▸ **What you should do**
Say how many lines in the records contain the string "Context", giving the number by itself.

▸ **Exercise input**
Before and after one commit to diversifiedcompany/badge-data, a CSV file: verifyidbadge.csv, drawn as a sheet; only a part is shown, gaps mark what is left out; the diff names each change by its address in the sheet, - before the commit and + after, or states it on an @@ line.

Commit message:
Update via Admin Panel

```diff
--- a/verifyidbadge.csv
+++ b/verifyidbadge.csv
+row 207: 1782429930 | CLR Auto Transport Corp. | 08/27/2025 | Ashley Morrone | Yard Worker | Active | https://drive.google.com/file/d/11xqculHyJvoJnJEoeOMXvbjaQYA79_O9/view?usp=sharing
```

* * *

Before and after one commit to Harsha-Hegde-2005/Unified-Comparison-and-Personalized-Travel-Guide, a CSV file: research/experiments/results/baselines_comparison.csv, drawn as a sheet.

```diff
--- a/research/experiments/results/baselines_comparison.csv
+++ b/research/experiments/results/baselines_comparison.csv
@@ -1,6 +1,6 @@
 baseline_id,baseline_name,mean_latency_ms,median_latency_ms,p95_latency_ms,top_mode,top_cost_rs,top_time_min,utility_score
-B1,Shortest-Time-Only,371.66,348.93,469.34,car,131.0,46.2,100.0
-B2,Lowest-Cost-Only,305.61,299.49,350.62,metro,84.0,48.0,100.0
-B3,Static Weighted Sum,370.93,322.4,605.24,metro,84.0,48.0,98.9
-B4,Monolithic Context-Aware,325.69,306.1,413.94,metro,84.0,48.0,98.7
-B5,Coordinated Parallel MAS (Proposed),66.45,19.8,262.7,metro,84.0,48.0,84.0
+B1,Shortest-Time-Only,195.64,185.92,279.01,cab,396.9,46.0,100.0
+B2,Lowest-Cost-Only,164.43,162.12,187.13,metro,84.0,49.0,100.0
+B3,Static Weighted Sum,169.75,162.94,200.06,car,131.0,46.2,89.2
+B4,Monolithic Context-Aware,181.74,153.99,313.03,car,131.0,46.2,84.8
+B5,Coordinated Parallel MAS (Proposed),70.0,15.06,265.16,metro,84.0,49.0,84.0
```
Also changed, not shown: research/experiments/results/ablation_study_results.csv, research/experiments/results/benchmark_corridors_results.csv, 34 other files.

---

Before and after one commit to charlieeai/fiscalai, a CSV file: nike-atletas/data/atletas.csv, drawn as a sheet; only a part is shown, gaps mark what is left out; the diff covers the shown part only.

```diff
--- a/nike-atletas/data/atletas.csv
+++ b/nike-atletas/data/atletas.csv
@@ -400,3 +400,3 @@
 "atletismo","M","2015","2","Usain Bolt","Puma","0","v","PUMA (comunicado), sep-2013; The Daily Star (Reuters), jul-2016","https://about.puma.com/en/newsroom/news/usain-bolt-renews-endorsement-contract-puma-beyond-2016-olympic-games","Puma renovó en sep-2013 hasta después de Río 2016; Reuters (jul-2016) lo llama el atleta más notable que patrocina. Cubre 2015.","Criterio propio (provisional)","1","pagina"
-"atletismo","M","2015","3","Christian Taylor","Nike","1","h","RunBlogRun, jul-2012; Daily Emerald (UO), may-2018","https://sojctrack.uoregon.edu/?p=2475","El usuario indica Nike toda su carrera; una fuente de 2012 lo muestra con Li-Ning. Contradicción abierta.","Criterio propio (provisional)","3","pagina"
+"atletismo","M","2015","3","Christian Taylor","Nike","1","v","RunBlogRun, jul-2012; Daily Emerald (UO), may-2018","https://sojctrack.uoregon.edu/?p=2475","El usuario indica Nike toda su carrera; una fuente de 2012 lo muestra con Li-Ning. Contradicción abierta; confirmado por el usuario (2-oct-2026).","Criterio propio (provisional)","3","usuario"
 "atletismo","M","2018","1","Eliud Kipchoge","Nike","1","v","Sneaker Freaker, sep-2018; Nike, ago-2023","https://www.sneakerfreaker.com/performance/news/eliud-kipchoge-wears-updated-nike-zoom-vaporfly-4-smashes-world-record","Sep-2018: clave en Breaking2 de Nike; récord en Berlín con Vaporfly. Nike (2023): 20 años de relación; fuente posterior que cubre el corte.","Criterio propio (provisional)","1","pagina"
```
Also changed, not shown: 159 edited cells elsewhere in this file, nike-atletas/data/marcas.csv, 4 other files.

▸ **Reply**
2